The fundamental concept of telework is location independence, the idea that one’s work can be independent of one’s physical location. The bad news is that location independence is usually restricted to information workers; those whose work consists mainly of generating, manipulating or transforming information.
The good news is that roughly three-fifths of the population of developed countries are information workers and about 80% of their work is partially or totally location independent. A little quick arithmetic shows that about half of the workforce of developed countries are potential teleworkers. Continue reading Aroundsourcing →
In case you believe that those who are proclaiming the end of oil are a bunch of Chicken Littles, consider the following.
- Last week Shell Oil announced that it could not find enough new reserves to keep up with the rate at which it was pumping out existing fields. That is, the amount of oil in the ground is declining — at least as far as Shell can exploit it.
- According to the 30 April 2006 edition of Energy Alert “Even though Exxon is growing production strongly, it has been earning less from the incremental barrel. In other words, production is increasing for Exxon but it’s costing more per barrel to produce, for a number of reasons.
- Demand for oil by India and China continues to rise, bumping up against the also escalating needs of the U.S.

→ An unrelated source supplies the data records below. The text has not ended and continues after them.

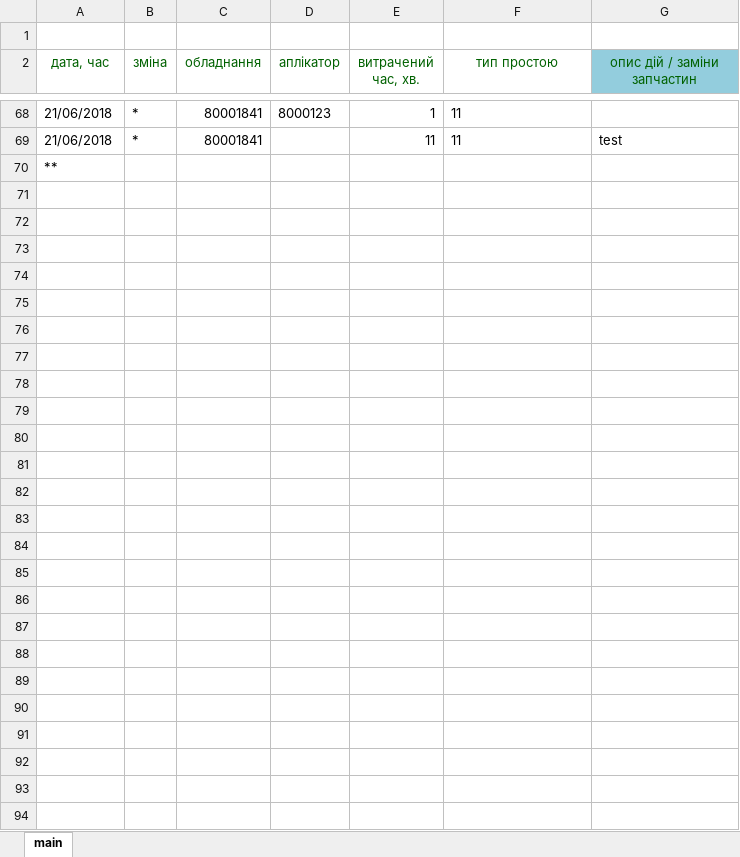
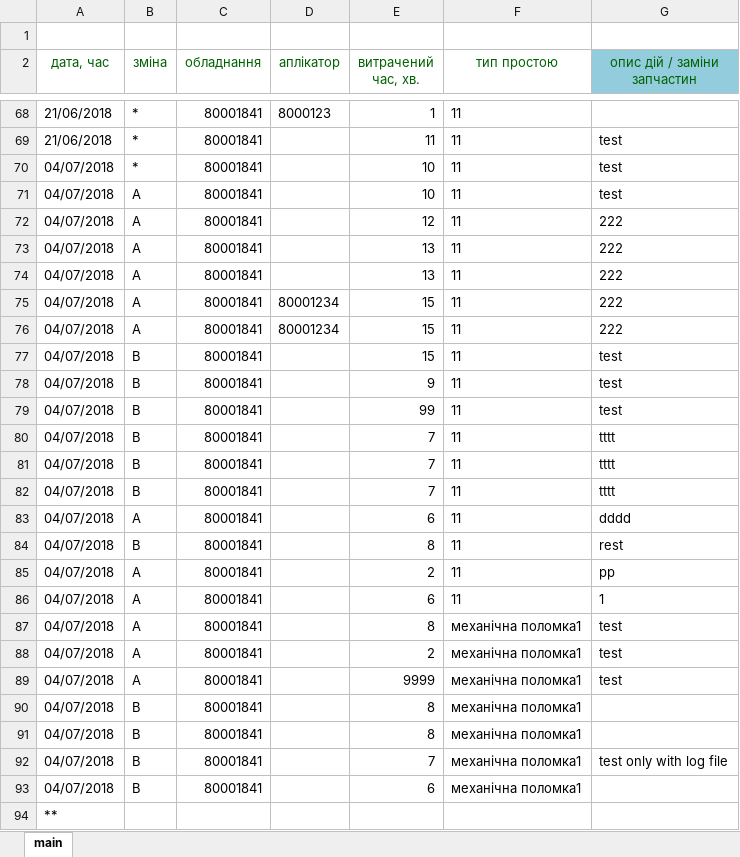
Before and after one commit to Mytsa/Mytsa, an Excel workbook: files/log.xlsx, sheet main, drawn as a sheet; only a part is shown, gaps mark what is left out; values as stored, in another font and other column widths than the file's, no borders; the diff names each change by its address in the sheet, - before the commit and + after, or states it on an @@ line.

```diff
--- a/files/log.xlsx (sheet main)
+++ b/files/log.xlsx (sheet main)
+row 70: 04/07/2018 | * | 80001841 |  | 10 | 11 | test
+row 71: 04/07/2018 | A | 80001841 |  | 10 | 11 | test
+row 72: 04/07/2018 | A | 80001841 |  | 12 | 11 | 222
+row 73: 04/07/2018 | A | 80001841 |  | 13 | 11 | 222
+row 74: 04/07/2018 | A | 80001841 |  | 13 | 11 | 222
+row 75: 04/07/2018 | A | 80001841 | 80001234 | 15 | 11 | 222
+row 76: 04/07/2018 | A | 80001841 | 80001234 | 15 | 11 | 222
+row 77: 04/07/2018 | B | 80001841 |  | 15 | 11 | test
+row 78: 04/07/2018 | B | 80001841 |  | 9 | 11 | test
+row 79: 04/07/2018 | B | 80001841 |  | 99 | 11 | test
+row 80: 04/07/2018 | B | 80001841 |  | 7 | 11 | tttt
+row 81: 04/07/2018 | B | 80001841 |  | 7 | 11 | tttt
+row 82: 04/07/2018 | B | 80001841 |  | 7 | 11 | tttt
+row 83: 04/07/2018 | A | 80001841 |  | 6 | 11 | dddd
+row 84: 04/07/2018 | B | 80001841 |  | 8 | 11 | rest
+row 85: 04/07/2018 | A | 80001841 |  | 2 | 11 | pp
+row 86: 04/07/2018 | A | 80001841 |  | 6 | 11 | 1
+row 87: 04/07/2018 | A | 80001841 |  | 8 | механічна поломка1 | test
+row 88: 04/07/2018 | A | 80001841 |  | 2 | механічна поломка1 | test
+row 89: 04/07/2018 | A | 80001841 |  | 9999 | механічна поломка1 | test
+row 90: 04/07/2018 | B | 80001841 |  | 8 | механічна поломка1
+row 91: 04/07/2018 | B | 80001841 |  | 8 | механічна поломка1
+row 92: 04/07/2018 | B | 80001841 |  | 7 | механічна поломка1 | test only with log file
+row 93: 04/07/2018 | B | 80001841 |  | 6 | механічна поломка1
```
Also changed, not shown: files/DownTime_shift.xlsx, files/eq_files/80001841.xlsx, 4 other files.
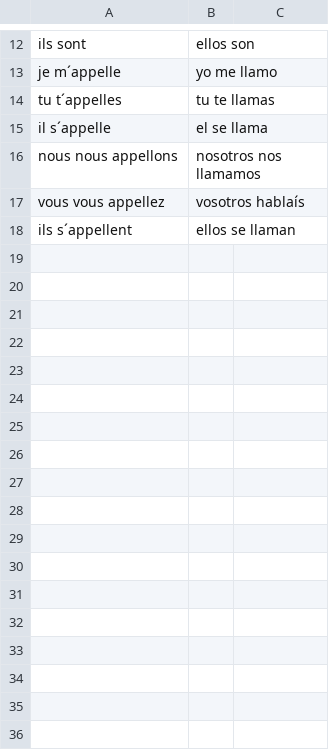
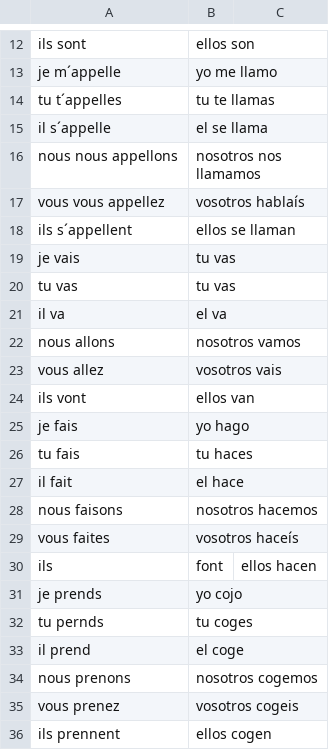
Before and after one commit to flxndn/vocabulary_test, a TSV file: etc/fr_es_12_verbos_1.tsv, drawn as a sheet; only a part is shown, gaps mark what is left out; the diff names each change by its address in the sheet, - before the commit and + after, or states it on an @@ line.

Commit message:
Más verbos

```diff
--- a/etc/fr_es_12_verbos_1.tsv
+++ b/etc/fr_es_12_verbos_1.tsv
+row 19: je vais | tu vas
+row 20: tu vas | tu vas
+row 21: il va | el va
+row 22: nous allons | nosotros vamos
+row 23: vous allez | vosotros vais
+row 24: ils vont | ellos van
+row 25: je fais | yo hago
+row 26: tu fais | tu haces
+row 27: il fait | el hace
+row 28: nous faisons | nosotros hacemos
+row 29: vous faites | vosotros haceís
+row 30: ils | font | ellos hacen
+row 31: je prends | yo cojo
+row 32: tu pernds | tu coges
+row 33: il prend | el coge
+row 34: nous prenons | nosotros cogemos
+row 35: vous prenez | vosotros cogeis
+row 36: ils prennent | ellos cogen
```
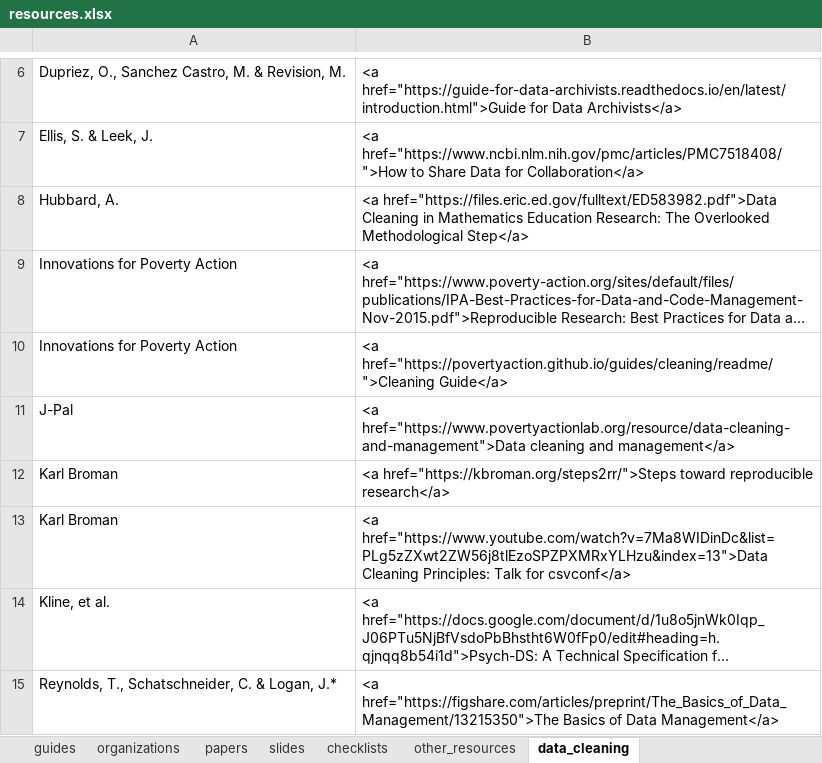
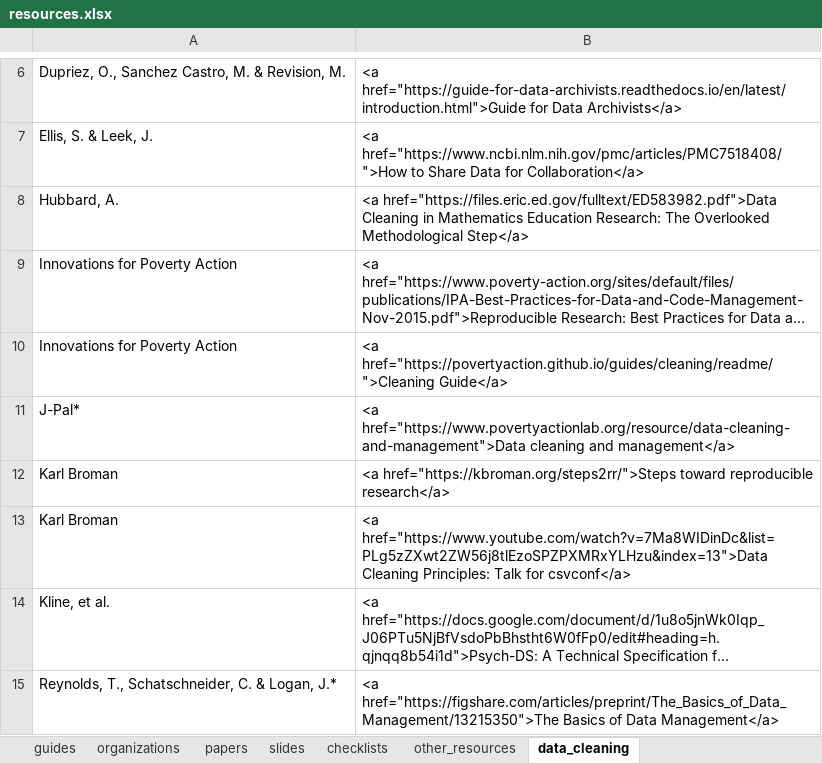
Before and after one commit to Cghlewis/crystal_site, an Excel workbook: content/blog/data_mgmt_resources/resources.xlsx, sheet data_cleaning, drawn as a sheet; only a part is shown, gaps mark what is left out; long unchanged cells end in …; values as stored, in another font and other column widths than the file's, no borders; the diff names each change by its address in the sheet, - before the commit and + after, or states it on an @@ line.

```diff
--- a/content/blog/data_mgmt_resources/resources.xlsx (sheet data_cleaning)
+++ b/content/blog/data_mgmt_resources/resources.xlsx (sheet data_cleaning)
-A11: J-Pal
+A11: J-Pal*
```
Also changed, not shown: 2 other files.
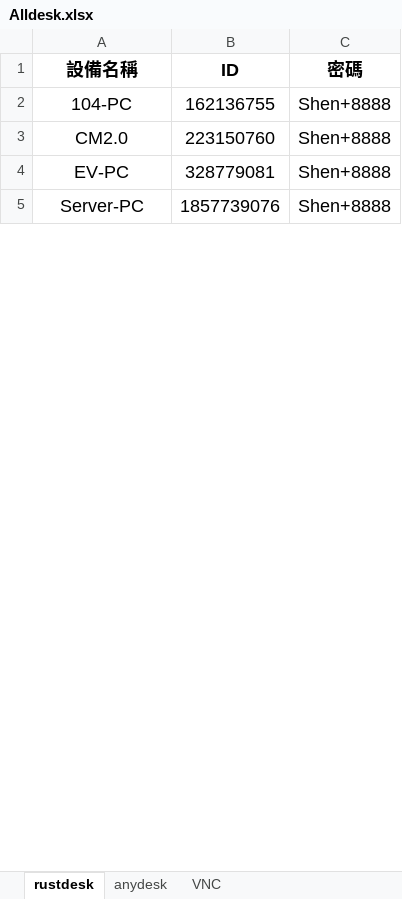
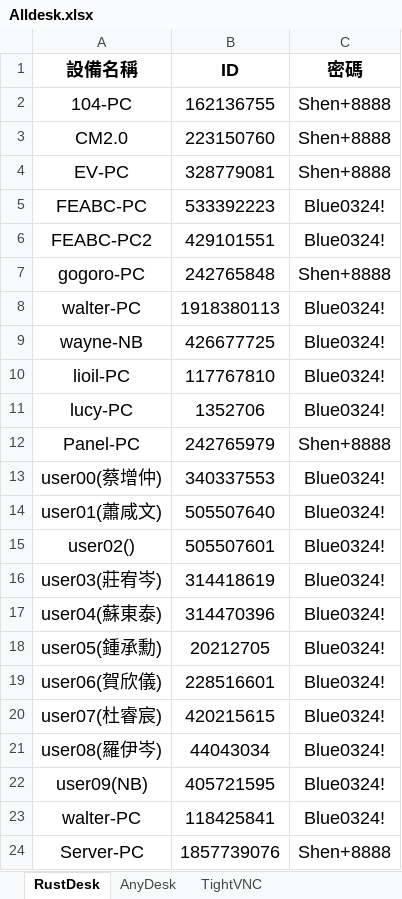
Before and after one commit to lioil1020-ship-it/Alldesk, an Excel workbook: Alldesk.xlsx, sheet RustDesk, drawn as a sheet; only a part is shown; values as stored, in another font and other column widths than the file's, no borders; the diff covers the shown part only; the diff names each change by its address in the sheet, - before the commit and + after, or states it on an @@ line.

```diff
--- a/Alldesk.xlsx (sheet RustDesk)
+++ b/Alldesk.xlsx (sheet RustDesk)
-sheet tab: rustdesk
+sheet tab: RustDesk
-sheet tab: anydesk
+sheet tab: AnyDesk
-sheet tab: VNC
+sheet tab: TightVNC
+row 5: FEABC-PC | 533392223 | Blue0324!
+row 6: FEABC-PC2 | 429101551 | Blue0324!
@@ row 6 moved to row 7: gogoro-PC @@
+row 8: walter-PC | 1918380113 | Blue0324!
+row 9: wayne-NB | 426677725 | Blue0324!
+row 10: lioil-PC | 117767810 | Blue0324!
+row 11: lucy-PC | 1352706 | Blue0324!
@@ row 13 moved to row 12: Panel-PC @@
+row 13: user00(蔡增仲) | 340337553 | Blue0324!
+row 14: user01(蕭咸文) | 505507640 | Blue0324!
+row 15: user02() | 505507601 | Blue0324!
+row 16: user03(莊宥岑) | 314418619 | Blue0324!
+row 17: user04(蘇東泰) | 314470396 | Blue0324!
+row 18: user05(鍾承勳) | 20212705 | Blue0324!
+row 19: user06(賀欣儀) | 228516601 | Blue0324!
+row 20: user07(杜睿宸) | 420215615 | Blue0324!
+row 21: user08(羅伊岑) | 44043034 | Blue0324!
+row 22: user09(NB) | 405721595 | Blue0324!
+row 23: walter-PC | 118425841 | Blue0324!
```
Also changed, not shown: 22 added rows, 6 removed rows and 3 moved rows elsewhere in this sheet, sheet AnyDesk, 28 other files.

These are just three of the indicators buried in the news that support the idea that gas prices may fluctuate day to day, largely for political reasons, but the long term and inevitable trend is up.